by Staff Writers
Ottawa (AFP) Dec 21, 2012

A native chief's hunger strike in view of Canada's parliament has inspired an aboriginal rights movement and massive protests across Canada and far beyond its borders.

Attawapiskat Chief Theresa Spence's hunger strike on tiny Victoria Island on the Ottawa River, which flows past parliament perched atop a hill, is in its second week.

She refuses to eat until Prime Minister Stephen Harper or Governor General David Johnston, who is Queen Elizabeth II's representative in this former British colony, agrees to meet with her.

Spence sleeps in a teepee, warming herself by an open fire and drinking a bit of fish broth to keep up her strength.

Her breath crystallized in the cold winter air, as a severe storm blanketing the capital city with snow.

Beyond the island, Spence's strike has become the focal point for Idle No More, an aboriginal rights movement strung together last month by four native women who met online.

The campaign has since exploded into dozens of small protests and highway blockades, and has inspired thousands to demand their treaty rights.

Several solidarity hunger strikes were also launched last week and a man was arrested in easternmost Canada on Tuesday after chopping down a hydro pole to support Idle No More.

"Chief Theresa Spence is not alone, the chiefs of... indigenous people across this country support her efforts to bring our treaty partners to the table," said Nishnawbe Aski Nation Grand Chief Yesno.

Canada's three opposition parties, Greenpeace, Canada's postal union and others also endorsed Spence's strike.

But the most elaborate events were held Friday, with protests in support of Spence's strike in all major Canadian cities, as well as in London, Egypt and in the US states of California and Minnesota.

Tanya Kappo, a law student and Idle No More movement organizer, said it started with the recent passage of a law that opens the door for aboriginals to sell plots of their land to non-natives, which activists say could spell the end of Canadian aboriginals' traditional way of life.

"It will be the end of my home in Sturgeon Lake, and a way of life only possible on reserves, the kind of life my parents live," she told AFP, concerned that indigenous languages would be lost.

"This is about a way of life and the government trying again to assimilate Indians" into mainstream society, she added. "What little we have left they're trying to take it from us."

Canada's more than 600 Indian reserves were created by royal proclamation in 1763. These tracts of land are set apart for the use and benefit of aboriginal bands, and administered under centuries-old rules governing the Crown's relationship with aboriginals.

Many natives blame the 1876 Indian Act, which codified those rules, for a wide range of problems in their communities, saying it is overly paternalistic.

The government responded by loosening the rules to allow bands to lease reserve lands.

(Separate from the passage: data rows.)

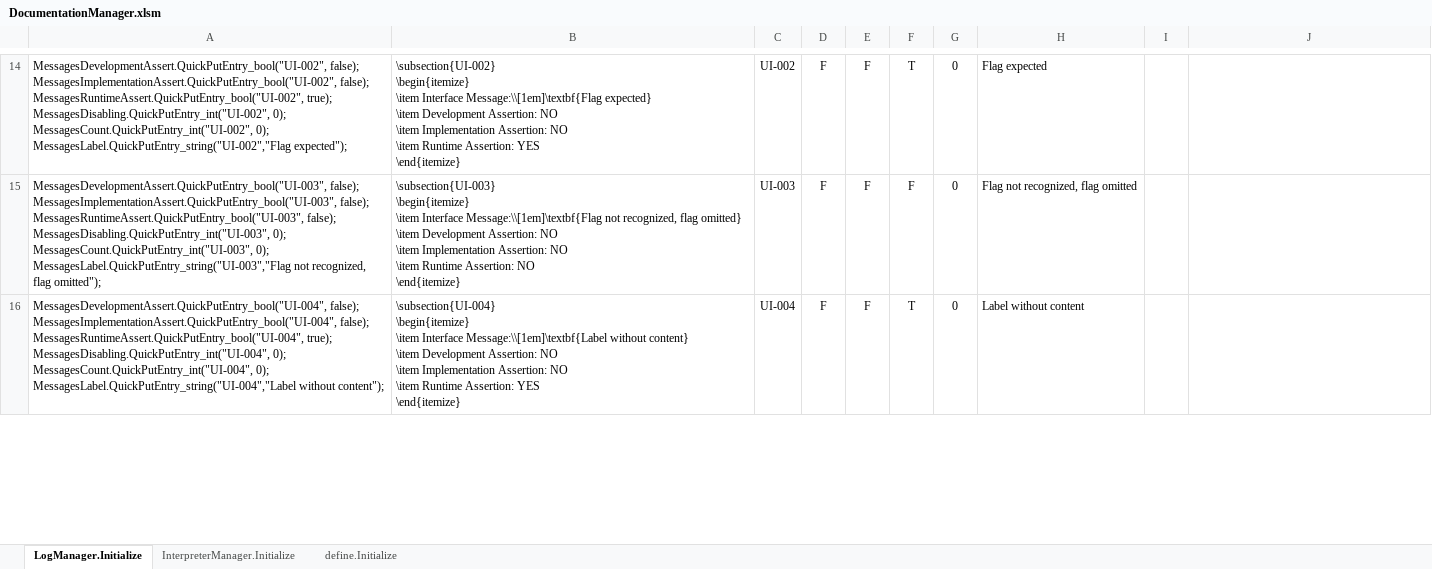
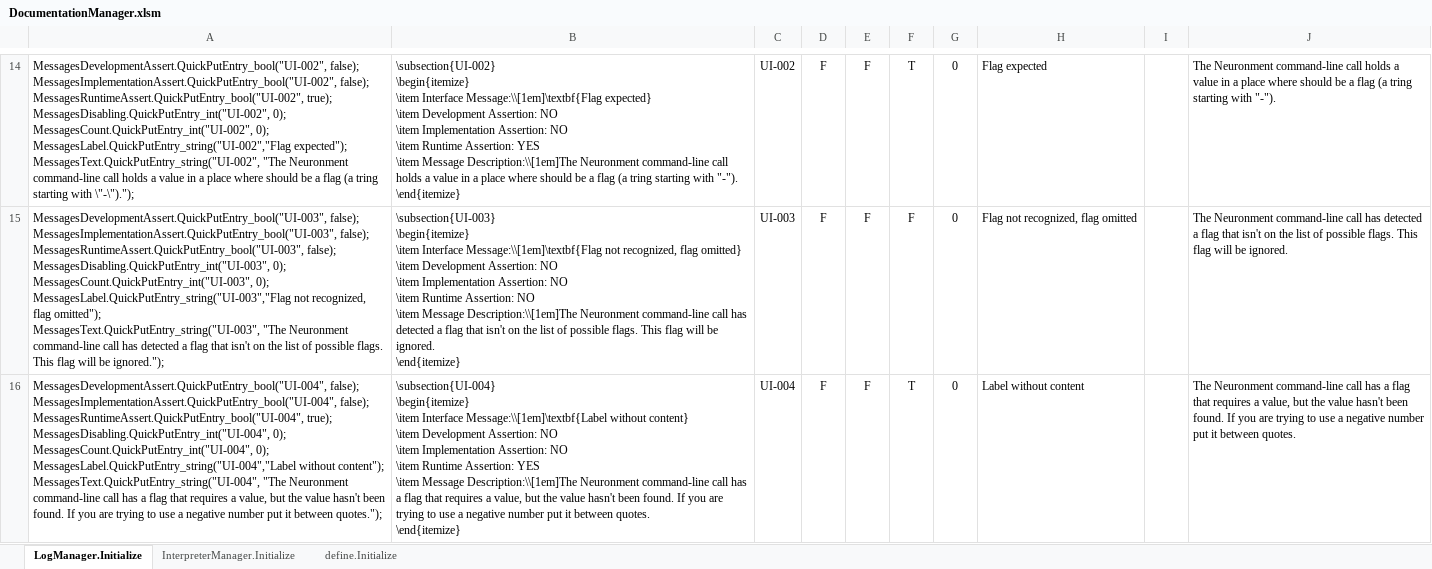
Before and after one commit to mjescobar/V1-MT, an Excel workbook: Neuronment_v1.0/Documentation/DocumentationManager.xlsm, sheet LogManager.Initialize, drawn as a sheet; only a part is shown, gaps mark what is left out; values as stored, in another font and other column widths than the file's, no borders; ↵ is a line break in a cell; the diff covers the shown part only; the diff names each change by its address in the sheet, - before the commit and + after, or states it on an @@ line.

Commit message:
Documentation v0.1.2 - Cleaning and fixing compatibility - Added glossary - Added bibliography - Defined common compile command for TexMaker - Re-indentation to 2 spaces - DocumentationManager messages partially updated

```diff
--- a/Neuronment_v1.0/Documentation/DocumentationManager.xlsm (sheet LogManager.Initialize)
+++ b/Neuronment_v1.0/Documentation/DocumentationManager.xlsm (sheet LogManager.Initialize)
-A14: …MessagesLabel.QuickPutEntry_string("UI-002","Flag expected");
+A14: …MessagesLabel.QuickPutEntry_string("UI-002","Flag expected"); ↵ MessagesText.QuickPutEntry_string("UI-002", "The Neuronment command-line call holds a value in a place where should be a flag (a tring starting with \"-\").");
-B14: …Assertion: YES ↵ \end{itemize}
+B14: …Assertion: YES ↵ \item Message Description:\\[1em]The Neuronment command-line call holds a value in a place where should be a flag (a tring starting with "-"). ↵ \end{itemize}
-J14: (empty)
+J14: The Neuronment command-line call holds a value in a place where should be a flag (a tring starting with "-").
-A15: …flag omitted");
+A15: …flag omitted"); ↵ MessagesText.QuickPutEntry_string("UI-003", "The Neuronment command-line call has detected a flag that isn't on the list of possible flags. This flag will be ignored.");
-B15: …Assertion: NO ↵ \end{itemize}
+B15: …Assertion: NO ↵ \item Message Description:\\[1em]The Neuronment command-line call has detected a flag that isn't on the list of possible flags. This flag will be ignored. ↵ \end{itemize}
-J15: (empty)
+J15: The Neuronment command-line call has detected a flag that isn't on the list of possible flags. This flag will be ignored.
-A16: …without content");
+A16: …without content"); ↵ MessagesText.QuickPutEntry_string("UI-004", "The Neuronment command-line call has a flag that requires a value, but the value hasn't been found. If you are trying to use a negative number put it between quotes.");
-B16: …Assertion: YES ↵ \end{itemize}
+B16: …Assertion: YES ↵ \item Message Description:\\[1em]The Neuronment command-line call has a flag that requires a value, but the value hasn't been found. If you are trying to use a negative number put it between quotes. ↵ \end{itemize}
-J16: (empty)
+J16: The Neuronment command-line call has a flag that requires a value, but the value hasn't been found. If you are trying to use a negative number put it between quotes.
```
Also changed, not shown: 67 edited cells elsewhere in this sheet, 12 other files.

The amended Indian Act, it says, provides greater flexibility for First Nations to "take advantage of time-sensitive economic development opportunities."

But Kappo said development pressures will inevitably lead to a sell-off of reserve lands.

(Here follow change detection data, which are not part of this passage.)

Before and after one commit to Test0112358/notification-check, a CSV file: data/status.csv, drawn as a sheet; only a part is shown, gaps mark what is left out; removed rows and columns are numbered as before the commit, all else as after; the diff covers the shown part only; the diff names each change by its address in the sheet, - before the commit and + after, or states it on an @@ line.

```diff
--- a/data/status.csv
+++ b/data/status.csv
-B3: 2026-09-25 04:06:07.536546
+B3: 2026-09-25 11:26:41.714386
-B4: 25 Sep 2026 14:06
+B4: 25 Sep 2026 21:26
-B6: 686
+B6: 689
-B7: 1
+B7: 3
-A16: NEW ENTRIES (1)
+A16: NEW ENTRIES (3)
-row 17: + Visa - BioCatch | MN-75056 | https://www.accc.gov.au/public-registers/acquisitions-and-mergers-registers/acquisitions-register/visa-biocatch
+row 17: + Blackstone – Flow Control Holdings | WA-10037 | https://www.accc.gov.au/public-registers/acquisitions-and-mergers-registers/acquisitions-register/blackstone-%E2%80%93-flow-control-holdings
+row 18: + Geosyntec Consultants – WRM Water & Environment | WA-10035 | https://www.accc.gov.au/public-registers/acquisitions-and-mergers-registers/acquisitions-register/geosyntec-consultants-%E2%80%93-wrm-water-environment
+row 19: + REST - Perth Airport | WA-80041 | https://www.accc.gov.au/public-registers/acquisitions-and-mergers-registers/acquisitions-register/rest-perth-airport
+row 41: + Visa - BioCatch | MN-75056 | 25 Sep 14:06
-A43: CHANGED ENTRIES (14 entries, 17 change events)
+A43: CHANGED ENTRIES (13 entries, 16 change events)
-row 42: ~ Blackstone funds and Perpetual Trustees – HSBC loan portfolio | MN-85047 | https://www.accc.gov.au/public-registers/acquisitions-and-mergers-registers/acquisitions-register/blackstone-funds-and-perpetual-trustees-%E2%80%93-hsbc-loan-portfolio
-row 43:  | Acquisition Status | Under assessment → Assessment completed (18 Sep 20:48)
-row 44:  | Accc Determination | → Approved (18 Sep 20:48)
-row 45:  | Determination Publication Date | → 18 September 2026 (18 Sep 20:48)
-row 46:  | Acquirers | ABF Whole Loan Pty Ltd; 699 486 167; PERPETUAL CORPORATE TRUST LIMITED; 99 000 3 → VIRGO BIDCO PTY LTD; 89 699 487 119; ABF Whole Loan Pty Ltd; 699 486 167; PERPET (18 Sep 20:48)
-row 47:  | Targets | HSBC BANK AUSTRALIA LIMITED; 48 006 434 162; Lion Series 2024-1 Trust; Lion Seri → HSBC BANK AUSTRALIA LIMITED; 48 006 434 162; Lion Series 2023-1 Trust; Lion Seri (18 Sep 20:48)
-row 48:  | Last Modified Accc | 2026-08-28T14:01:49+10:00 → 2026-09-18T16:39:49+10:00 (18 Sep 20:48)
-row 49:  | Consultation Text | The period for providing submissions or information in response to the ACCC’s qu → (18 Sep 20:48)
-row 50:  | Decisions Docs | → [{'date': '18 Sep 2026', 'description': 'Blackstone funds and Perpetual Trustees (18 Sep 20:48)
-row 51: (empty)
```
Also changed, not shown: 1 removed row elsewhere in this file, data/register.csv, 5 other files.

"How do we fight against development coming into our communities when we're so impoverished?" she asked. "It will be the end of Indian reserves."

Aboriginal Affairs Minister John Duncan has expressed concern for Spence's health, offering to meet with her on several occasions, but was rebuffed.

The government said the changes to the Indian Act were demanded by aboriginals themselves.

"We too are impatient to see more change that will benefit First Nation communities," Duncan's spokesman Jason MacDonald told AFP.

Johnston has declined to meet with Spence, saying it is a political matter that must be taken up with elected officials.

Spence, who made headlines last year when she declared a state of emergency to provoke government action to address a housing shortage in her community on the shores of James Bay, said she is willing to die for her convictions.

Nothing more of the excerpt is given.